While the whole of Europe's attention has been fixed for months on the standoff between the Eurozone's weakest member, Greece, and its creditors, a possibly even greater threat to the future of the EU has been largely ignored.
Greece's economy makes up only 2% of the European economy. Portugal, Italy and Spain account for ten times as much - roughly a fifth Europe's GDP - and all have fundamental economic problems, which are not being sufficiently addressed, notably, mass unemployment and high levels of debt. These three Southern European states are among the dozen most indebted countries in the world, and they hold the ignominious honours of having the 2nd (Spain), 5th (Portugal), and 7th (Italy) highest levels of unemployment in the EU.
Economic growth may have finally returned, after a prolonged downturn in the aftermath of the crisis, but it remains fragile. Italy, for example, saw only a 0.3% increase in GDP in the first quarter of 2015, after around two years of contraction. While growth is welcome, especially in countries that so desperately need it, it can often mask the need to resolve fundamental weaknesses in the countries' institutions.
One of the main problems in Portugal, Italy, and Spain face is rigid, inflexible and 'dualised' labour markets, where those who have work are protected from wider economic circumstances, developments in technology and working practices, to the detriment of everybody else. When firms cannot change - either let employees go, trim hours or cut wages during a downturn - they will think twice about taking on permanent staff when the outlook is anything less than rosy (as it currently is). This creates a labour market of 'insiders' and 'outsiders' - the main losers are young people, who face almost insurmountable challenges in finding work. In Spain, half of all young people are unemployed. Half of those have been out of work for more than a year.
As my recent IoD report shows, the problem is wider than just long-term youth unemployment. When firms aren't hiring, people are forced into the shadow economy, where cash is paid, but no taxes are collected, and there are few protections for businesses, employees or consumers.

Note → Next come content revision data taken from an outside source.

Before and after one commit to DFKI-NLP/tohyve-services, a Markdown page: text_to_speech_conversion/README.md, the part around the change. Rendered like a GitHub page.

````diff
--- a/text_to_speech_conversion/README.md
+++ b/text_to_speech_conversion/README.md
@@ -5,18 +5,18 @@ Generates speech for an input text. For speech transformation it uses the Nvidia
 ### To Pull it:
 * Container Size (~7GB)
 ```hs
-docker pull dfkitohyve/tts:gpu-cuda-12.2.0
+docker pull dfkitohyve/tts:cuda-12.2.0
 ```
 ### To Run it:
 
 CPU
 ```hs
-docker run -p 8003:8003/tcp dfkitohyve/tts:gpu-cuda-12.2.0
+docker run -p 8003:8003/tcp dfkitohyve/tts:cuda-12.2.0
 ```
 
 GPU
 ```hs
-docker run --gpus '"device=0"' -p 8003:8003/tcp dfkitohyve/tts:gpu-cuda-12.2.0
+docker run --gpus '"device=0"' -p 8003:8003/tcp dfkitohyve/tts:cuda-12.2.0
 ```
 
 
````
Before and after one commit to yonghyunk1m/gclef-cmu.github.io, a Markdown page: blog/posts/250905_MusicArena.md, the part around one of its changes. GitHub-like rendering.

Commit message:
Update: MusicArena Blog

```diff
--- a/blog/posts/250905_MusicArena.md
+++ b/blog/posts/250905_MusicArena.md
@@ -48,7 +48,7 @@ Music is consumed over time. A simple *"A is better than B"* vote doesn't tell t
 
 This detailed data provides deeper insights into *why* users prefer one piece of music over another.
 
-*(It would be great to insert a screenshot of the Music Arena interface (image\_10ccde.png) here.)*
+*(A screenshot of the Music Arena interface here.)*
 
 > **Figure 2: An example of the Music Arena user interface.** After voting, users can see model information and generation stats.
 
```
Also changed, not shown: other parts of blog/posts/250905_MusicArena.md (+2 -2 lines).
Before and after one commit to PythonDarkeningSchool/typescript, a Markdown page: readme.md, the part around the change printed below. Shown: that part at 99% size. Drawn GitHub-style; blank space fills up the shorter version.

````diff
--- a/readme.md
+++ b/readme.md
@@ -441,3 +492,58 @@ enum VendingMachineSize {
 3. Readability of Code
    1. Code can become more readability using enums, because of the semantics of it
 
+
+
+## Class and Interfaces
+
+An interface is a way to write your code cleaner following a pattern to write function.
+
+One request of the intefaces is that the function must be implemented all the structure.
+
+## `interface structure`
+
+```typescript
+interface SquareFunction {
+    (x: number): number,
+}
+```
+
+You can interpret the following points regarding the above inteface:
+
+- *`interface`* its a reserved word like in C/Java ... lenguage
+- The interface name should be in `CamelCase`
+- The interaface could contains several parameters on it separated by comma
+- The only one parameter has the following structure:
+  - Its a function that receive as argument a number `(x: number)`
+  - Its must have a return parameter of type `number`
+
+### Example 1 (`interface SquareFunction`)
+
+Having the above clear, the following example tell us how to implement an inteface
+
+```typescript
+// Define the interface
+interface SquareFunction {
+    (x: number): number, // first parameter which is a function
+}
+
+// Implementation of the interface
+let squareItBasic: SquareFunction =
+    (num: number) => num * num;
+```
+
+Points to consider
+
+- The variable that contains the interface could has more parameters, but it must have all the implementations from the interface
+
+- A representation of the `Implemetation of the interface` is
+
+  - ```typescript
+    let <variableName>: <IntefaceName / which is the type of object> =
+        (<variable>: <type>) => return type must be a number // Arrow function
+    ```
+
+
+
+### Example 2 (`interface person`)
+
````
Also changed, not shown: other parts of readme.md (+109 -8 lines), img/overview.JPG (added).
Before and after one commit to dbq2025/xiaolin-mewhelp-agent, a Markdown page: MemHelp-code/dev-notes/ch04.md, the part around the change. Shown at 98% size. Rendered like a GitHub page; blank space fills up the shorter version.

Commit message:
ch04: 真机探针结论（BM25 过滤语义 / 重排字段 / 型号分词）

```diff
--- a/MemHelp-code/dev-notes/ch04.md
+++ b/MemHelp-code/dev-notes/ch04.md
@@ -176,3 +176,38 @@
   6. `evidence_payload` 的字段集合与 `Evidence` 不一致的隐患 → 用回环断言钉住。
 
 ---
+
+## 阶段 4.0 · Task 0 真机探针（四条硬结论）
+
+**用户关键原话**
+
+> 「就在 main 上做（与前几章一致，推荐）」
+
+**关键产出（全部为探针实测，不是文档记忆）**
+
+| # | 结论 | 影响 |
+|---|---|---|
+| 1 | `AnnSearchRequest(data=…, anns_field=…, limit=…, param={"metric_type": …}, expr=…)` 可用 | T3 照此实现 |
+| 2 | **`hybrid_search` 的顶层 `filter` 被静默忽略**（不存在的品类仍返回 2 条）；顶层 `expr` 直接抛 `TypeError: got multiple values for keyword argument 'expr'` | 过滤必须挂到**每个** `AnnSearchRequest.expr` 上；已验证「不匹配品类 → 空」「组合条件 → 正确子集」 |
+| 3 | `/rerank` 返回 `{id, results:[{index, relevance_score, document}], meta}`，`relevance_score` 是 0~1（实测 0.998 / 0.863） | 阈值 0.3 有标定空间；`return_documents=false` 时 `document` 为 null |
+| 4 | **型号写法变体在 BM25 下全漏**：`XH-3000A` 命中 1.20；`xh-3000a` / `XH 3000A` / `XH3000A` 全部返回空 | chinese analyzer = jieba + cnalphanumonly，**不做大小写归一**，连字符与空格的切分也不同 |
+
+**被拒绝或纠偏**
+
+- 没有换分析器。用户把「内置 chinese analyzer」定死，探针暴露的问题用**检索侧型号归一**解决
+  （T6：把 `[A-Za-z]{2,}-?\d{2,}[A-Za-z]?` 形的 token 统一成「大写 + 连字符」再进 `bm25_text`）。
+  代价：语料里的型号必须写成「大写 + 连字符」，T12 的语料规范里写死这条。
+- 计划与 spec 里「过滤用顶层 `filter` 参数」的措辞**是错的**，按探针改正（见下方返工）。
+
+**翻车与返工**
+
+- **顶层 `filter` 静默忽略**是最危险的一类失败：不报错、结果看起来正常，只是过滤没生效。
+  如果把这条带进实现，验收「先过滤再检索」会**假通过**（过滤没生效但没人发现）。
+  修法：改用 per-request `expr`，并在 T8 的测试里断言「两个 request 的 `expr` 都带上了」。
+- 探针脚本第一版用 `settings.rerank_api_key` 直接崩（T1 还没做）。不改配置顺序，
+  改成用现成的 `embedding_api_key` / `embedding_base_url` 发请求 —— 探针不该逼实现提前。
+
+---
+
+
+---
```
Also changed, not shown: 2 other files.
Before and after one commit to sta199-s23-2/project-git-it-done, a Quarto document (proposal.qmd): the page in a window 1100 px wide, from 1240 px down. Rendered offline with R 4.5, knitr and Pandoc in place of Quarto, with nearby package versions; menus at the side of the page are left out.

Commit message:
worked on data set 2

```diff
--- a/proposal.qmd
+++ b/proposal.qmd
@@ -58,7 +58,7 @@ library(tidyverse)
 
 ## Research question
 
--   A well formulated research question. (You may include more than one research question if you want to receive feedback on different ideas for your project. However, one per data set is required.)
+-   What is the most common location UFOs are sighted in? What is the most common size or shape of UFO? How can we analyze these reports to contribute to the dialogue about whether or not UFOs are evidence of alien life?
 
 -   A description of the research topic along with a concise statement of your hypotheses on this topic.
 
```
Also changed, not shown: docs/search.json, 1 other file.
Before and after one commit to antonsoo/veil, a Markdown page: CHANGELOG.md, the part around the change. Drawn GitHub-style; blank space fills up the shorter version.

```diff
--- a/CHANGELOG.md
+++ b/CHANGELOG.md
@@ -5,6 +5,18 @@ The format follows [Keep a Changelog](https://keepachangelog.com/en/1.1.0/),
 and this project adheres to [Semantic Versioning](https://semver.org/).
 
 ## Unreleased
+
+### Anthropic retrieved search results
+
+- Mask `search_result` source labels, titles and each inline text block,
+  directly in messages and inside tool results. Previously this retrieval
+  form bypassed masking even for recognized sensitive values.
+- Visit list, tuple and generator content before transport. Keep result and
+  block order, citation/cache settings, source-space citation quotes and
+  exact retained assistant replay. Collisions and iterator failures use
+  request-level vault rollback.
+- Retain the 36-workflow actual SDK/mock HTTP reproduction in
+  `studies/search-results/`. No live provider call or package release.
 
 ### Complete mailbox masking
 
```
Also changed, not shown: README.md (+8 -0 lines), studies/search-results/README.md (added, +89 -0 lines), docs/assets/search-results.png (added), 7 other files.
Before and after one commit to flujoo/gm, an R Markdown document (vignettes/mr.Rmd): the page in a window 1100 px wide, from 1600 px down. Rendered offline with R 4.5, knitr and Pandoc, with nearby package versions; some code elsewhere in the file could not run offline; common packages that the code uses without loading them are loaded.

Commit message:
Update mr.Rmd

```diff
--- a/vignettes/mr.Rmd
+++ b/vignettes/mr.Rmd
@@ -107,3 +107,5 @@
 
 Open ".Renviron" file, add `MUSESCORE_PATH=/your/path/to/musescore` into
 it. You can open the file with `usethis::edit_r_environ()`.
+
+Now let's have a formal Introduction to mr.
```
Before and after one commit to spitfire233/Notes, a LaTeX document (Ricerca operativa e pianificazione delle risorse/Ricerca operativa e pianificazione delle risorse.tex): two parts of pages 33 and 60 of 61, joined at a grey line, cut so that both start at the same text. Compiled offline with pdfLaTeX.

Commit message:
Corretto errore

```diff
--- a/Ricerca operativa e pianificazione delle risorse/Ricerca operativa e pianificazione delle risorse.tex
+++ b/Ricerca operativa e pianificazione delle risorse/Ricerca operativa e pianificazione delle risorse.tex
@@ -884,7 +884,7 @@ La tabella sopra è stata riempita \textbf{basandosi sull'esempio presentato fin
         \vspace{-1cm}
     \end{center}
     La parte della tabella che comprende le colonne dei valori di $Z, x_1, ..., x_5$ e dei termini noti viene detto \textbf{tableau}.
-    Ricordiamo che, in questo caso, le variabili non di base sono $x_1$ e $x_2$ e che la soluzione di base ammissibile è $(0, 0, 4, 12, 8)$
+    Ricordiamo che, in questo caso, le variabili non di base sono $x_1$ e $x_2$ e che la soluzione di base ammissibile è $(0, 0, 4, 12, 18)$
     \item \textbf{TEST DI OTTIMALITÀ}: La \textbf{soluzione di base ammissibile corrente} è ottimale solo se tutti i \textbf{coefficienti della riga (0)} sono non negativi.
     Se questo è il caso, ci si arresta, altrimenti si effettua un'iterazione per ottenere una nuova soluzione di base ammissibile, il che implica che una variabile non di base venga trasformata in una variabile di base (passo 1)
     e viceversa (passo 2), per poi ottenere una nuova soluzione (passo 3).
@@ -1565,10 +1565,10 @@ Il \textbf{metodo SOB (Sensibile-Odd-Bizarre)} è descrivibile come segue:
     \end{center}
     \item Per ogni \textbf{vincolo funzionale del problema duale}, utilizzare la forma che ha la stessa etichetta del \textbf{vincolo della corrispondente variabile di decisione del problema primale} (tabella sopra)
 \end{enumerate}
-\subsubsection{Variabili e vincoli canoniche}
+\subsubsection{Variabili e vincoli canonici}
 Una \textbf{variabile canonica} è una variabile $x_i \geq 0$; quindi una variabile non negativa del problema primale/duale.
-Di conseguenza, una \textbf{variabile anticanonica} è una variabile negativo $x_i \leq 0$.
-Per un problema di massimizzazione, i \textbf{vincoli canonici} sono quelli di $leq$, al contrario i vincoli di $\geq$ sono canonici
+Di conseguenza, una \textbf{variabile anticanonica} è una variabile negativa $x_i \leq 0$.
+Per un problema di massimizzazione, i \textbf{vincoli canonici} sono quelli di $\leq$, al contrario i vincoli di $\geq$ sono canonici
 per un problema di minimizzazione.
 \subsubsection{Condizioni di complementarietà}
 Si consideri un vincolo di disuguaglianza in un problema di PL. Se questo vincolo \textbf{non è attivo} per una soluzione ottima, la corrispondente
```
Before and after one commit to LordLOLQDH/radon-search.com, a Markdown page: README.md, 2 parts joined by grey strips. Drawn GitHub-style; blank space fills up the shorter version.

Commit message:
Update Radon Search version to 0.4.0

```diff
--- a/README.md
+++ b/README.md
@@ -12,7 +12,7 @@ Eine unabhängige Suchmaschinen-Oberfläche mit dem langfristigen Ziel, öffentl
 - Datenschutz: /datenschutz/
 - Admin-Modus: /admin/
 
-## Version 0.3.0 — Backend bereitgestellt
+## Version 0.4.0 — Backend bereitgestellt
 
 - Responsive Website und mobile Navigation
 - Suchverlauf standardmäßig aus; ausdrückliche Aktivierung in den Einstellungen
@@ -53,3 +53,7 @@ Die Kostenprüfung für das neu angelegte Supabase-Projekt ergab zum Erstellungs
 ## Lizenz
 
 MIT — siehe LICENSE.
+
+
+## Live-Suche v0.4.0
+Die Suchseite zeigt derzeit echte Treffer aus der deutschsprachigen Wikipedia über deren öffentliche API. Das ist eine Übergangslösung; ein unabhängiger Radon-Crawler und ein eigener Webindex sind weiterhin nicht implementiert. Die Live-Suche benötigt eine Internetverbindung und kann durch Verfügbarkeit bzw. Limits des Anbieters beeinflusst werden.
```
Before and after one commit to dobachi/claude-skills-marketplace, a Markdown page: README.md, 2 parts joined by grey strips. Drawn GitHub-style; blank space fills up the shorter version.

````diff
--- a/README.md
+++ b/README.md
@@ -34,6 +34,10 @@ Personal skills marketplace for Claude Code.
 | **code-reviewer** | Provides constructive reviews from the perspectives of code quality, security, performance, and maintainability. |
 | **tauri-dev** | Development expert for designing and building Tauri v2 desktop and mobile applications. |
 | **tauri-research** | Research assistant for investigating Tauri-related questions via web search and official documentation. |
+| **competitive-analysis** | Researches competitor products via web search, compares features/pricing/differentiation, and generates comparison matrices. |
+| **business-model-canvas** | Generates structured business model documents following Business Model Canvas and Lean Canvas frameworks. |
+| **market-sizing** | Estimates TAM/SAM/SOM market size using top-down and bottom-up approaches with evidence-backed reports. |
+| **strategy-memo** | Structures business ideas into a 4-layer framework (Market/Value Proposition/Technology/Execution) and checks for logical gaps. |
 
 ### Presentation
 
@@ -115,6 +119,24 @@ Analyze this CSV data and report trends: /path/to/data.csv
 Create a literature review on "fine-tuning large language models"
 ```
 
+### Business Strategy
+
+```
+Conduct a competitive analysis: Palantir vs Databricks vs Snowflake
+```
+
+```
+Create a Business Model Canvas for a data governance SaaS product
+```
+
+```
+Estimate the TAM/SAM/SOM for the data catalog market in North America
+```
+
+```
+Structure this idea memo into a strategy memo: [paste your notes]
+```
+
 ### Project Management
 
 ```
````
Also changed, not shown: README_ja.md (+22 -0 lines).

Staff may earn a bit of money, but do not gain much else. Companies do not invest in training, and shadow workers find it difficult to move back into formal employment when there are large and unexplained gaps on their CVs. Because governments cannot collect taxes from those who are officially out of work, the government's coffers take a hit, debts cannot be paid off and the likelihood of default and contagion increase.
It can also mask brittle economic growth. As economies begin to rebound and grow, businesses, fearful of binding themselves into rigid employment contracts, take on temporary staff instead of full-time workers. This may boost the number of people in work and raise the headline employment rate, but these are shaky statistics. Prior to the crisis, Spain saw rapid wage growth and record levels of employment. But when the tide went out, it was clear Spain's economy was not wearing a swimming costume, leaving millions of workers exposed.
This is not just a problem for the countries involved. It should be a concern for the whole of the EU, including Britain. Southern Europe has seen an exodus of its best, brightest, and most able, as they up sticks for places that are growing and hiring, like the UK and Germany. 150,000 people arrived in the UK from Spain, Italy and Portugal in the year to March 2015 - a three-fold increase in just five years. This has resulted in a form of adverse selection, where those that are unable to emigrate are also unable to find work at home. They are typically young, with less skills and qualifications, and slip into long-term unemployment all too easily.
As countries across Europe search for their place in the new global and highly-connected economy, while battling for economic health, Spanish, Portuguese, and (maybe) Italian politicians are gearing up for national elections. The triumph of extremist parties is not unique to Syriza in Greece. We have also seen the rise of Podemos in Spain and Lega Nord in Italy; populist parties thrive on the support of those who have been left behind and see little alternative.
Tinged with anger at the European institutions, their rise threatens relations within the EU. But perhaps more damaging for the long-term health of national economies, it also stands in the way of much-needed reform. Podemos, for example, has explicitly stated that they would repeal recent reforms which have peeled back the most rigid elements of Spain's labour market.
Although growth in southern Europe is welcome, without fundamental change, it is superficial. The sun may be shining now, but unless the roof is fixed, the storm clouds on the horizon remain ominous. This is an opportunity for Britain to lead by example, work with its European partners, and make the case for a more competitive, flexible Europe for all of its citizens. The alternative is continued national, regional, and global stagnation, if not outright decline.
Michael Martins is an Economic Analyst at the Institute of Directors